India plans space telescope launch in second half of 2015
ASTROSAT won't trouble Hubble, will excite boffins at University of Leicester
The Indian Space Research Organisation (ISRO) says it is ready to launch its first “mission aimed at studying distant celestial objects.”
Dubbed “ASTROSAT”, the craft packs four X-ray instruments, an ultraviolet telescope and a charge particle monitor.
ISRO says all payloads have been integrated into the satellite and that a few months testing are all that stands between it and a launch atop a rocket designated PSLV C-34. That vessel will ascend to an altitude of about 650km and despatch ASTROSAT into “a near equatorial orbit around the Earth.”

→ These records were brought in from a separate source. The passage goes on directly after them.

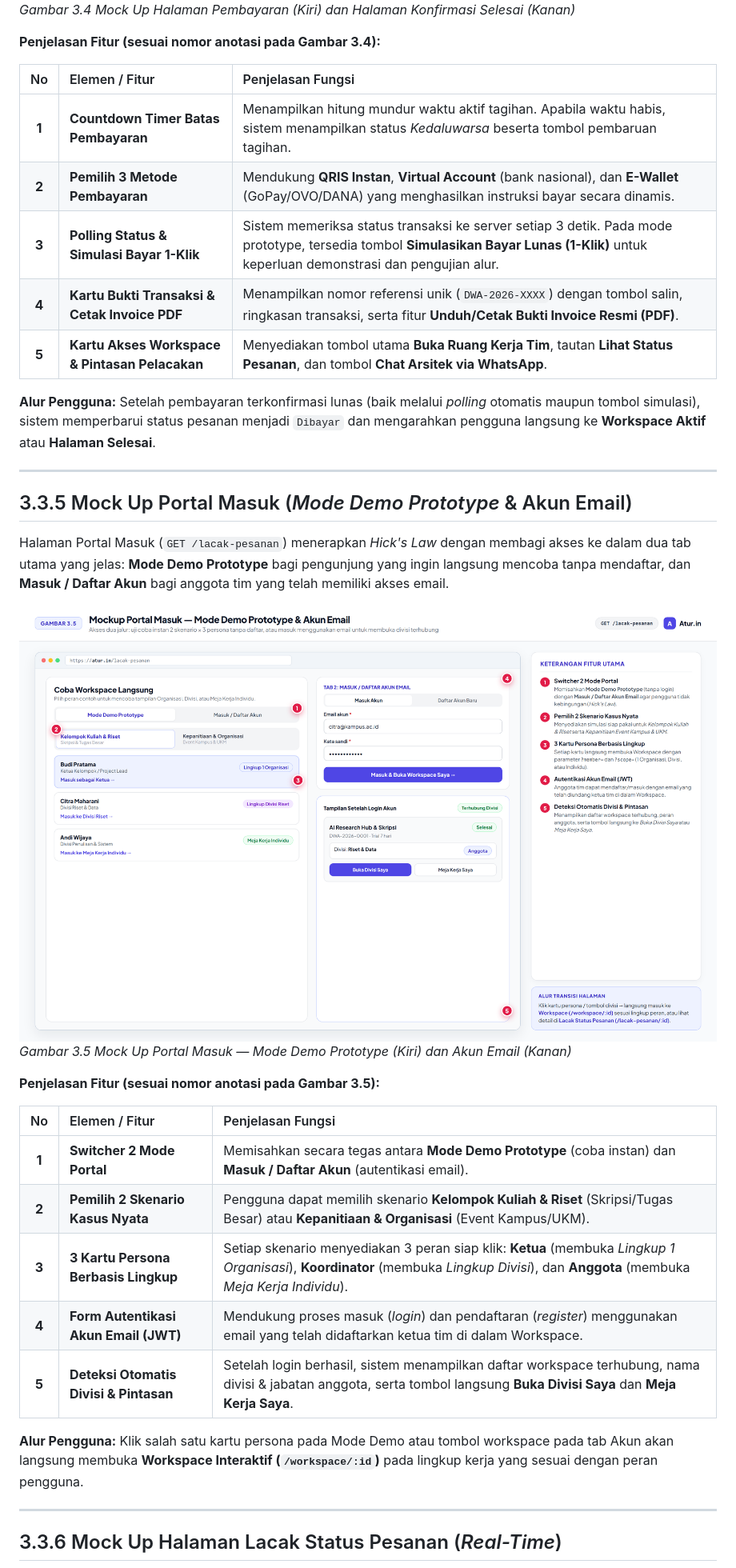
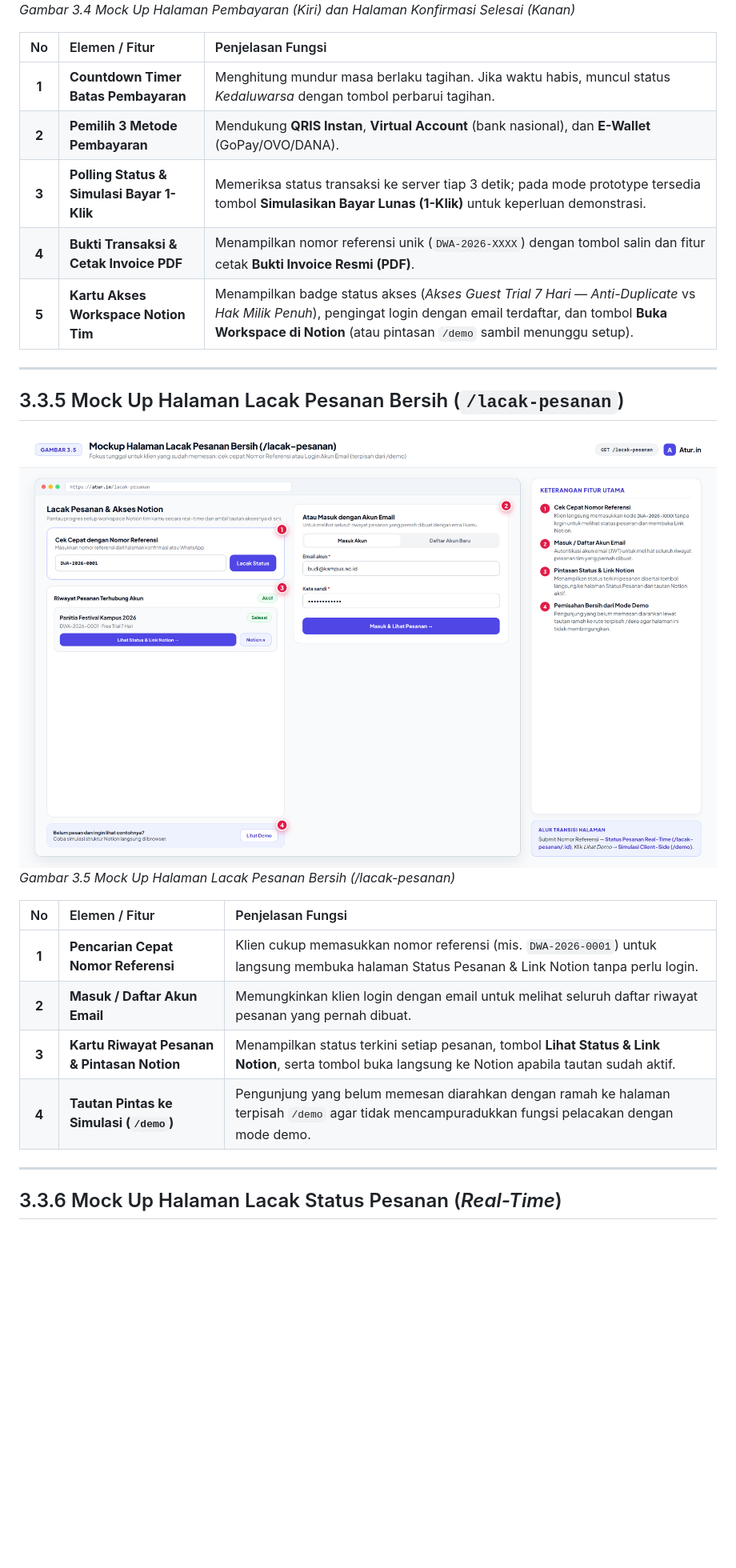
Before and after one commit to Mystxnla/Web-Atur.in, a Markdown page: docs/mockup-laporan/LAPORAN-MOCKUP-FITUR-ALUR.md, the part around one of its changes. Shown at 80% size. GitHub-like rendering; pictures changed too: docs/mockup-laporan/png/04-portal-masuk-demo-akun.png; blank space fills up the shorter version.

Commit message:
docs(mockup): finalize synced PNG mockups & complete Subbab 3.3 Markdown feature documentation

```diff
--- a/docs/mockup-laporan/LAPORAN-MOCKUP-FITUR-ALUR.md
+++ b/docs/mockup-laporan/LAPORAN-MOCKUP-FITUR-ALUR.md
@@ -82,38 +85,27 @@ Untuk pesanan paket berbayar (atau pengguna Free Trial yang melakukan aktivasi l
 ![Gambar 3.4 Mockup Halaman Pembayaran dan Konfirmasi Pesanan Selesai](./png/03-pembayaran-dan-selesai.png)
 *Gambar 3.4 Mock Up Halaman Pembayaran (Kiri) dan Halaman Konfirmasi Selesai (Kanan)*
 
-**Penjelasan Fitur (sesuai nomor anotasi pada Gambar 3.4):**
+| No | Elemen / Fitur | Penjelasan Fungsi |
+| :-: | :--- | :--- |
+| **1** | **Countdown Timer Batas Pembayaran** | Menghitung mundur masa berlaku tagihan. Jika waktu habis, muncul status *Kedaluwarsa* dengan tombol perbarui tagihan. |
+| **2** | **Pemilih 3 Metode Pembayaran** | Mendukung **QRIS Instan**, **Virtual Account** (bank nasional), dan **E-Wallet** (GoPay/OVO/DANA). |
+| **3** | **Polling Status & Simulasi Bayar 1-Klik** | Memeriksa status transaksi ke server tiap 3 detik; pada mode prototype tersedia tombol **Simulasikan Bayar Lunas (1-Klik)** untuk keperluan demonstrasi. |
+| **4** | **Bukti Transaksi & Cetak Invoice PDF** | Menampilkan nomor referensi unik (`DWA-2026-XXXX`) dengan tombol salin dan fitur cetak **Bukti Invoice Resmi (PDF)**. |
+| **5** | **Kartu Akses Workspace Notion Tim** | Menampilkan badge status akses (*Akses Guest Trial 7 Hari — Anti-Duplicate* vs *Hak Milik Penuh*), pengingat login dengan email terdaftar, dan tombol **Buka Workspace di Notion** (atau pintasan `/demo` sambil menunggu setup). |
+
+---
+
+## 3.3.5 Mock Up Halaman Lacak Pesanan Bersih (`/lacak-pesanan`)
+
+![Gambar 3.5 Mockup Halaman Lacak Pesanan Bersih](./png/04-portal-masuk-demo-akun.png)
+*Gambar 3.5 Mock Up Halaman Lacak Pesanan Bersih (/lacak-pesanan)*
 
 | No | Elemen / Fitur | Penjelasan Fungsi |
 | :-: | :--- | :--- |
-| **1** | **Countdown Timer Batas Pembayaran** | Menampilkan hitung mundur waktu aktif tagihan. Apabila waktu habis, sistem menampilkan status *Kedaluwarsa* beserta tombol pembaruan tagihan. |
-| **2** | **Pemilih 3 Metode Pembayaran** | Mendukung **QRIS Instan**, **Virtual Account** (bank nasional), dan **E-Wallet** (GoPay/OVO/DANA) yang menghasilkan instruksi bayar secara dinamis. |
-| **3** | **Polling Status & Simulasi Bayar 1-Klik** | Sistem memeriksa status transaksi ke server setiap 3 detik. Pada mode prototype, tersedia tombol **Simulasikan Bayar Lunas (1-Klik)** untuk keperluan demonstrasi dan pengujian alur. |
-| **4** | **Kartu Bukti Transaksi & Cetak Invoice PDF** | Menampilkan nomor referensi unik (`DWA-2026-XXXX`) dengan tombol salin, ringkasan transaksi, serta fitur **Unduh/Cetak Bukti Invoice Resmi (PDF)**. |
-| **5** | **Kartu Akses Workspace & Pintasan Pelacakan** | Menyediakan tombol utama **Buka Ruang Kerja Tim**, tautan **Lihat Status Pesanan**, dan tombol **Chat Arsitek via WhatsApp**. |
-
-**Alur Pengguna:** Setelah pembayaran terkonfirmasi lunas (baik melalui *polling* otomatis maupun tombol simulasi), sistem memperbarui status pesanan menjadi `Dibayar` dan mengarahkan pengguna langsung ke **Workspace Aktif** atau **Halaman Selesai**.
-
----
-
-## 3.3.5 Mock Up Portal Masuk (*Mode Demo Prototype* & Akun Email)
-
-Halaman Portal Masuk (`GET /lacak-pesanan`) menerapkan *Hick's Law* dengan membagi akses ke dalam dua tab utama yang jelas: **Mode Demo Prototype** bagi pengunjung yang ingin langsung mencoba tanpa mendaftar, dan **Masuk / Daftar Akun** bagi anggota tim yang telah memiliki akses email.
-
-![Gambar 3.5 Mockup Portal Masuk Mode Demo Prototype dan Akun Email](./png/04-portal-masuk-demo-akun.png)
-*Gambar 3.5 Mock Up Portal Masuk — Mode Demo Prototype (Kiri) dan Akun Email (Kanan)*
-
-**Penjelasan Fitur (sesuai nomor anotasi pada Gambar 3.5):**
-
-| No | Elemen / Fitur | Penjelasan Fungsi |
-| :-: | :--- | :--- |
-| **1** | **Switcher 2 Mode Portal** | Memisahkan secara tegas antara **Mode Demo Prototype** (coba instan) dan **Masuk / Daftar Akun** (autentikasi email). |
-| **2** | **Pemilih 2 Skenario Kasus Nyata** | Pengguna dapat memilih skenario **Kelompok Kuliah & Riset** (Skripsi/Tugas Besar) atau **Kepanitiaan & Organisasi** (Event Kampus/UKM). |
-| **3** | **3 Kartu Persona Berbasis Lingkup** | Setiap skenario menyediakan 3 peran siap klik: **Ketua** (membuka *Lingkup 1 Organisasi*), **Koordinator** (membuka *Lingkup Divisi*), dan **Anggota** (membuka *Meja Kerja Individu*). |
-| **4** | **Form Autentikasi Akun Email (JWT)** | Mendukung proses masuk (*login*) dan pendaftaran (*register*) menggunakan email yang telah didaftarkan ketua tim di dalam Workspace. |
-| **5** | **Deteksi Otomatis Divisi & Pintasan** | Setelah login berhasil, sistem menampilkan daftar workspace terhubung, nama divisi & jabatan anggota, serta tombol langsung **Buka Divisi Saya** dan **Meja Kerja Saya**. |
-
-**Alur Pengguna:** Klik salah satu kartu persona pada Mode Demo atau tombol workspace pada tab Akun akan langsung membuka **Workspace Interaktif (`/workspace/:id`)** pada lingkup kerja yang sesuai dengan peran pengguna.
+| **1** | **Pencarian Cepat Nomor Referensi** | Klien cukup memasukkan nomor referensi (mis. `DWA-2026-0001`) untuk langsung membuka halaman Status Pesanan & Link Notion tanpa perlu login. |
+| **2** | **Masuk / Daftar Akun Email** | Memungkinkan klien login dengan email untuk melihat seluruh daftar riwayat pesanan yang pernah dibuat. |
+| **3** | **Kartu Riwayat Pesanan & Pintasan Notion** | Menampilkan status terkini setiap pesanan, tombol **Lihat Status & Link Notion**, serta tombol buka langsung ke Notion apabila tautan sudah aktif. |
+| **4** | **Tautan Pintas ke Simulasi (`/demo`)** | Pengunjung yang belum memesan diarahkan dengan ramah ke halaman terpisah `/demo` agar tidak mencampuradukkan fungsi pelacakan dengan mode demo. |
 
 ---
 
```
Also changed, not shown: other parts of docs/mockup-laporan/LAPORAN-MOCKUP-FITUR-ALUR.md (+82 -98 lines), docs/mockup-laporan/png/07-workspace-meja-pribadi-tim.png, docs/mockup-laporan/png/08-admin-dashboard-orders.png, 1 other file.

India's press likes to describe ASTROSAT as a “mini Hubble”, a decent description as the observatory will pack a 300mm mirror compared to Hubble's 2.4m kit.
But ASTROSAT has Hubble beat in some ways as its instruments will observe ultraviolet rays, x-rays and light visible to our puny human eyes in ways and in spectra that Hubble cannot.
ASTROSAT is expected to last five years, rather less than Hubble's 25-and-counting, but is nonetheless a welcome addition to humanity's space-spotting fleet. And also rather exciting for boffins at the University of Leicester which provided the CCD camera for the soft X-ray telescope. ®